Millennials, Men, and a New Consumerism

By Mike Mitchell HSBC did a study on advertising to young urban males, to whom they referred as “Yummies,” a term that needs to die. While the report may have captured some of the attitude shifts and buying trends of that demographic, it makes the mistake of thinking we 20-something-year-old dudes have a lot of cash to burn. We don’t.

The increase in purchases of male grooming and other “non-traditional” products, alongside a decrease in marriage rates, does not imply that young men are choosing to delay having families in order to splurge on themselves. That kind of thinking sounds like it’s coming from Old Economy Steven, the type from the previous generation who didn’t struggle much with systemic unemployment or student debt, and today can’t understand why all these kids are jobless and/or living with their parents.

The difference is that all other factors are not equal. Today’s young male did not live the same life in the same world as his forerunner Steven, then hit his 20s and decide, solely for reasons of lifestyle, to stop saving for an engagement ring in favor of getting one of those high-end shaving kits.

Indeed, younger generations are no longer richer than their predecessors. So when the millennial male spends, he picks his spots.

What’s interesting is that his spots seem to represent a philosophy of access and sustainability over ownership and luxury. A Mercedes is replaced by a ZipCar, not just for financial reasons but environmental ones. Millennials care about their carbon footprints, and want to use alternative fuels rather than oil and other fossil fuels. They’d rather have a smartphone than a car. They look up to Mark Zuckerberg for creating something of such social importance to their generation, and for still wearing zip-up hoodies despite the wealth it has brought him.

As Dante Atkins writes in The Guardian, we millennials ultimately “make our investments in lifestyle rather than proving a point with flashy luxury brands.”

Guys my age don’t have a ton of money to blow, but would rather look tastefully put-together than ostentatiously rich anyway.

Don’t believe that?

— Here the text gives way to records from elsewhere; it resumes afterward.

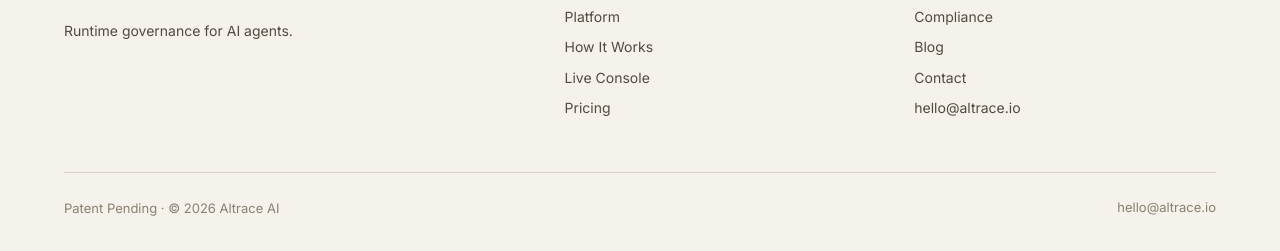
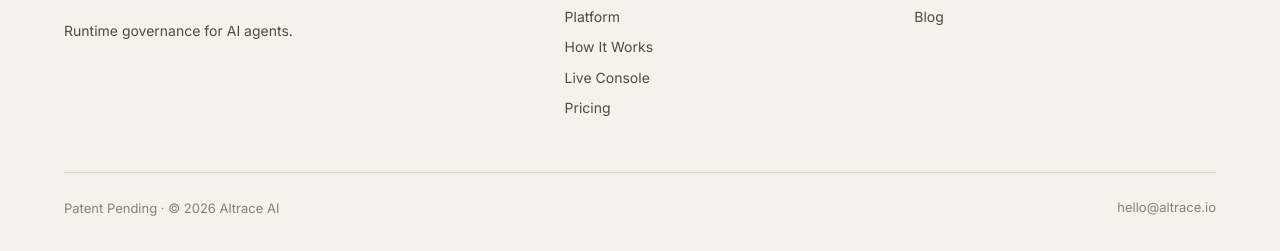
Before and after one commit to k4rthiknerella/altrace-web, a website: page site/demo.html in a window 1280 px wide. Shown: the part 1210-1461 px from the top of the page. Drawn offline with Linux system fonts and the light colour scheme.

Commit message:
Remove Compliance link from demo.html
Removed links to the Compliance page from the navigation and footer.

Signed-off-by: Muth-49 <54488509+Muth-49@users.noreply.github.com>

```diff
--- a/site/demo.html
+++ b/site/demo.html
@@ -40,7 +40,6 @@
           </div>
         </div>
         <a href="pricing.html" class="nav-link">Pricing</a>
-        <a href="compliance.html" class="nav-link">Compliance</a>
         <a href="blog/" class="nav-link">Blog</a>
       </div>
       <button class="nav-hamburger" aria-label="Toggle menu">
@@ -57,7 +56,6 @@
     <a href="how-it-works.html">How It Works</a>
     <a href="demo.html">Live Console</a>
     <a href="pricing.html">Pricing</a>
-    <a href="compliance.html">Compliance</a>
     <a href="blog/">Blog</a>
     <a href="request-access.html">Book a Demo</a>
   </div>
@@ -129,10 +127,7 @@
         </div>
         <div class="footer-links">
           <h4>Resources</h4>
-          <a href="compliance.html">Compliance</a>
           <a href="blog/">Blog</a>
-          <a href="mailto:hello@altrace.io">Contact</a>
-          <a href="mailto:hello@altrace.io">hello@altrace.io</a>
         </div>
       </div>
       <div class="footer-bottom">
```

Think it’s just a coping mechanism for being broke? Leave a comment!